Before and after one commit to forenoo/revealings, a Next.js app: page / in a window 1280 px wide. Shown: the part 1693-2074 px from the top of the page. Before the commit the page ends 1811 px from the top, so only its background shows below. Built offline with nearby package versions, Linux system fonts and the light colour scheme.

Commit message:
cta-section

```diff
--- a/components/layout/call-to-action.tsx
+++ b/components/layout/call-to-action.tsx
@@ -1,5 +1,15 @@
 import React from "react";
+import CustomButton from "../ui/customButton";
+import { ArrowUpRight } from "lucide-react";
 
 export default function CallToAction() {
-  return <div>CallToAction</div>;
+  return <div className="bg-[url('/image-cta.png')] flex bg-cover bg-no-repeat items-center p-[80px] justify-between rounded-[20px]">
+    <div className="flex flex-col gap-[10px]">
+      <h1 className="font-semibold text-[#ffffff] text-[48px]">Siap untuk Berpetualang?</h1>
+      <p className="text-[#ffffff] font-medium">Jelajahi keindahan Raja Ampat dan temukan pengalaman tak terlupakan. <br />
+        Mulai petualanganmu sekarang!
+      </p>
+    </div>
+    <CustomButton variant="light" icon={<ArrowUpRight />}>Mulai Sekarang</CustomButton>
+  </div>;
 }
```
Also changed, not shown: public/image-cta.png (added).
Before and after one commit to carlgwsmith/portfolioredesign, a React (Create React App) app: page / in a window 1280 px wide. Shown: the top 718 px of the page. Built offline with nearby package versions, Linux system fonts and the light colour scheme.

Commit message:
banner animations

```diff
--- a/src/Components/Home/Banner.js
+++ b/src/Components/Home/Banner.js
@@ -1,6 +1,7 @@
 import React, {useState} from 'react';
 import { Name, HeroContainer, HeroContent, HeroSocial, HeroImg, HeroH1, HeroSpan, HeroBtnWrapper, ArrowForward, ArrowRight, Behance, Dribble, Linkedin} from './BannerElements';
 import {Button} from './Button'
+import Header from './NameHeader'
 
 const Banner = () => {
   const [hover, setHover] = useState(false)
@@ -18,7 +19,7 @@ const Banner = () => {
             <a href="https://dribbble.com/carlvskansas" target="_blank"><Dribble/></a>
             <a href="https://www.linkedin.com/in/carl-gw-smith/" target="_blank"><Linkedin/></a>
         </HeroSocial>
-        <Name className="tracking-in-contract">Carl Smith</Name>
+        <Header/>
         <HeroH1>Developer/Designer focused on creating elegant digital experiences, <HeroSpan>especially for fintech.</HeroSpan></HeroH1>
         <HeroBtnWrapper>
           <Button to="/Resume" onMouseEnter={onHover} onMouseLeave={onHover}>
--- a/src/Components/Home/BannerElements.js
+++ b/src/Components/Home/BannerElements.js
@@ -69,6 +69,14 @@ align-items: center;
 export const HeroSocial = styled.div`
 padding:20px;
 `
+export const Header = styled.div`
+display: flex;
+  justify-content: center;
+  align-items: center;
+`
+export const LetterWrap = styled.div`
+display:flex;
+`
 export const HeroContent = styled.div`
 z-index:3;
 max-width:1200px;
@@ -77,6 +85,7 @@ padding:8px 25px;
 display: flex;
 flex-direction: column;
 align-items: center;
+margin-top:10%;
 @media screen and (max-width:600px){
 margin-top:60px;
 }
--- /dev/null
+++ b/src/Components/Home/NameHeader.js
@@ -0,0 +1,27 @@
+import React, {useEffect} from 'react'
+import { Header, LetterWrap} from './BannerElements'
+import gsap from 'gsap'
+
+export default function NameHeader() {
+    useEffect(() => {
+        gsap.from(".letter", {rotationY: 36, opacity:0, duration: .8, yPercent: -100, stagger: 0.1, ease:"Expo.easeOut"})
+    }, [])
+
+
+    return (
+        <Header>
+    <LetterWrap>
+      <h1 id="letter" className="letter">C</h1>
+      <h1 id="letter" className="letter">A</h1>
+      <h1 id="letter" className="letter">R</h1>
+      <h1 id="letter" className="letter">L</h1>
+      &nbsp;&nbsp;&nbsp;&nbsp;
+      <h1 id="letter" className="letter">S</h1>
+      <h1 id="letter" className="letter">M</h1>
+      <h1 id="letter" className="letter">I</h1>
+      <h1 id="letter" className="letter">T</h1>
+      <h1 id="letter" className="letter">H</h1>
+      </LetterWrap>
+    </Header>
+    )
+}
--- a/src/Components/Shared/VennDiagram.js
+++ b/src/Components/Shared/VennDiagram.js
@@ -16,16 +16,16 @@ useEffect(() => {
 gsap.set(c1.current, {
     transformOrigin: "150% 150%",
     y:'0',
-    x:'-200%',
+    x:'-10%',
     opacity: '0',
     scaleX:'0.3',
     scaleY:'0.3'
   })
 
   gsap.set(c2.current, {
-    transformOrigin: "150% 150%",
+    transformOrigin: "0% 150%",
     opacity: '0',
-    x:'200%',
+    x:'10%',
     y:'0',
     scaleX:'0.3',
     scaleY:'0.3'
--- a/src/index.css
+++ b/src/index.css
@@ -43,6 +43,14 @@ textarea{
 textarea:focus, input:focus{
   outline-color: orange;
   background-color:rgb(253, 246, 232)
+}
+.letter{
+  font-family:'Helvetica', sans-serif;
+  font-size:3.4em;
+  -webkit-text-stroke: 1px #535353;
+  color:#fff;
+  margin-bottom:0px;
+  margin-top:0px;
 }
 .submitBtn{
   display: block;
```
□ □ □
> Task objective
Filter these records, keeping every line where the word "import" occurs.

> Response box
 import React from "react";
+import CustomButton from "../ui/customButton";
+import { ArrowUpRight } from "lucide-react";
 import React, {useState} from 'react';
 import { Name, HeroContainer, HeroContent, HeroSocial, HeroImg, HeroH1, HeroSpan, HeroBtnWrapper, ArrowForward, ArrowRight, Behance, Dribble, Linkedin} from './BannerElements';
 import {Button} from './Button'
+import Header from './NameHeader'
+import React, {useEffect} from 'react'
+import { Header, LetterWrap} from './BannerElements'
+import gsap from 'gsap'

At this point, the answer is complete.